#### TASK INPUT ####

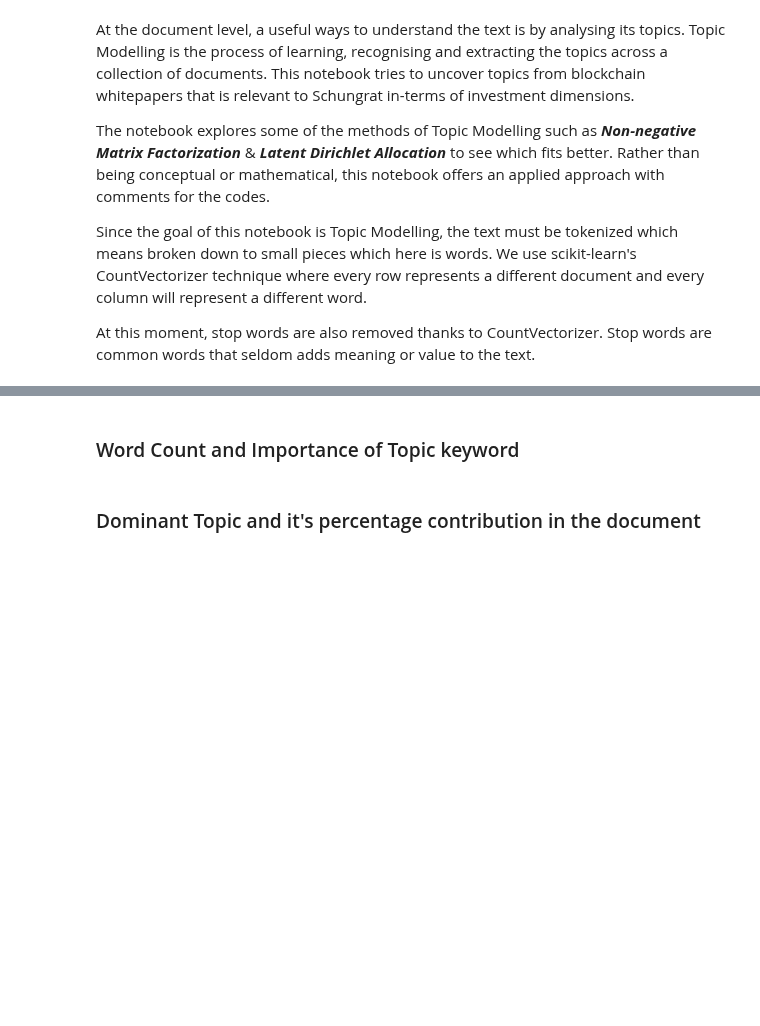
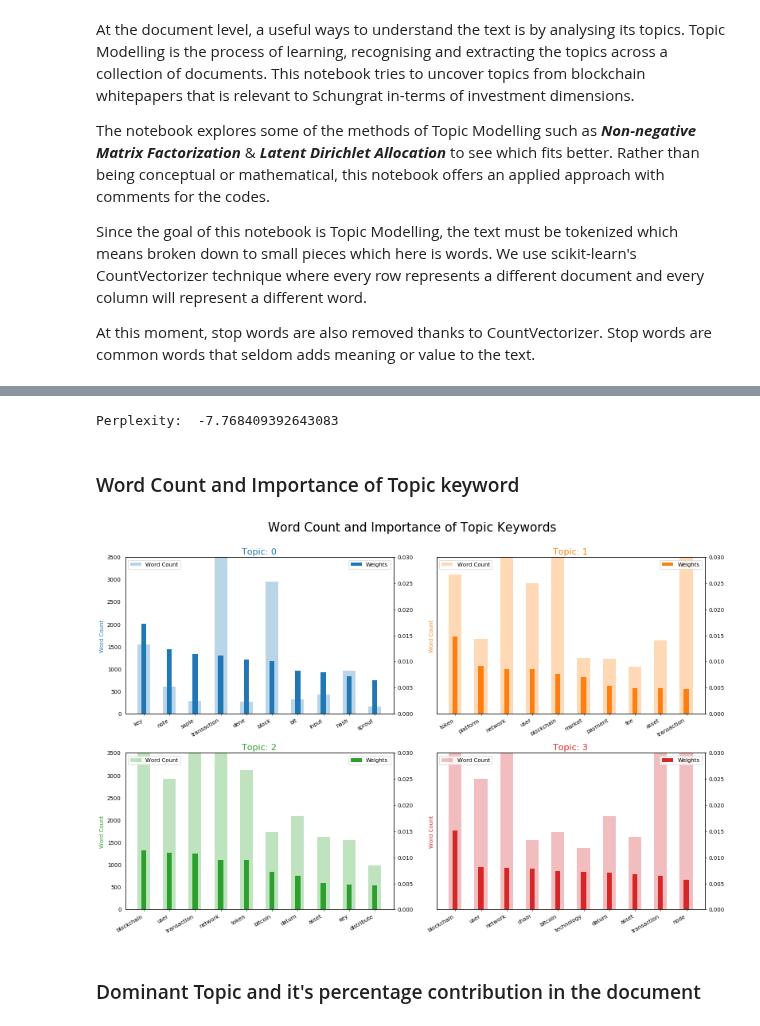
Before and after one commit to luisdiegocm/HWR_DataScience_Project, a Jupyter notebook: notebooks/4- Topic Modeling.ipynb, the cells around one changed output, grey strips where cells are left out. Drawn from its saved outputs; the diff is of its cells as text; code cells hidden in the pictures; blank space fills up the shorter version.

```diff
--- a/notebooks/4- Topic Modeling.ipynb
+++ b/notebooks/4- Topic Modeling.ipynb
@@ -269,42 +278,46 @@ get_lda_topics(lda_gensim, 6)
 print('\nPerplexity: ', lda_gensim.log_perplexity(corpus_lda))  # a measure of how good the model is. lower the better.
 
 # Compute Coherence Score
-coherence_model_lda = CoherenceModel(model=lda_gensim, texts=data_ready, dictionary=id2word, coherence='c_v')
-coherence_lda = coherence_model_lda.get_coherence()
-print('\nCoherence Score: ', coherence_lda)
+#coherence_model_lda = CoherenceModel(model=lda_gensim, texts=data_ready, dictionary=id2word, coherence='c_v')
+#coherence_lda = coherence_model_lda.get_coherence()
+#print('\nCoherence Score: ', coherence_lda)
+# %% [output]
+Perplexity:  -7.768409392643083
 # %% [markdown]
 ### Word Count and Importance of Topic keyword
 # %%
 # Topics of the model
 topics = lda_gensim.show_topics(formatted=False)
 
-data_flat = [w for w_list in corpus for w in w_list]
+data_flat = [w for w_list in data_ready for w in w_list]
 counter = Counter(data_flat)
 
 out = []
 for i, topic in topics:
     for word, weight in topic:
         out.append([word, i , weight, counter[word]])
 
 df = pd.DataFrame(out, columns=['word', 'topic_id', 'importance', 'word_count'])
 
 # Plot Word Count and Weights of Topic Keywords
 fig, axes = plt.subplots(2, 2, figsize=(16,10), sharey=True, dpi=50)
 cols = [color for name, color in mcolors.TABLEAU_COLORS.items()]
 for i, ax in enumerate(axes.flatten()):
     ax.bar(x='word', height="word_count", data=df.loc[df.topic_id==i, :], color=cols[i], width=0.5, alpha=0.3, label='Word Count')
     ax_twin = ax.twinx()
     ax_twin.bar(x='word', height="importance", data=df.loc[df.topic_id==i, :], color=cols[i], width=0.2, label='Weights')
     ax.set_ylabel('Word Count', color=cols[i])
     ax_twin.set_ylim(0, 0.030); ax.set_ylim(0, 3500)
     ax.set_title('Topic: ' + str(i), color=cols[i], fontsize=16)
     ax.tick_params(axis='y', left=False)
     ax.set_xticklabels(df.loc[df.topic_id==i, 'word'], rotation=30, horizontalalignment= 'right')
     ax.legend(loc='upper left'); ax_twin.legend(loc='upper right')
 
 fig.tight_layout(w_pad=2)
 fig.suptitle('Word Count and Importance of Topic Keywords', fontsize=22, y=1.05)
 plt.show()
+# %% [output]
+[figure, added]
 # %% [markdown]
 ### Dominant Topic and it's percentage contribution in the document
 # %%
```
Also changed, not shown: parts of 18 cells of this notebook, 1 other file.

####

- _TASK INSTRUCTIONS_: For the string "color", filter the data and copy out each line where it occurs.

- _RESULT_:
 cols = [color for name, color in mcolors.TABLEAU_COLORS.items()]
     ax.bar(x='word', height="word_count", data=df.loc[df.topic_id==i, :], color=cols[i], width=0.5, alpha=0.3, label='Word Count')
     ax_twin.bar(x='word', height="importance", data=df.loc[df.topic_id==i, :], color=cols[i], width=0.2, label='Weights')
     ax.set_ylabel('Word Count', color=cols[i])
     ax.set_title('Topic: ' + str(i), color=cols[i], fontsize=16)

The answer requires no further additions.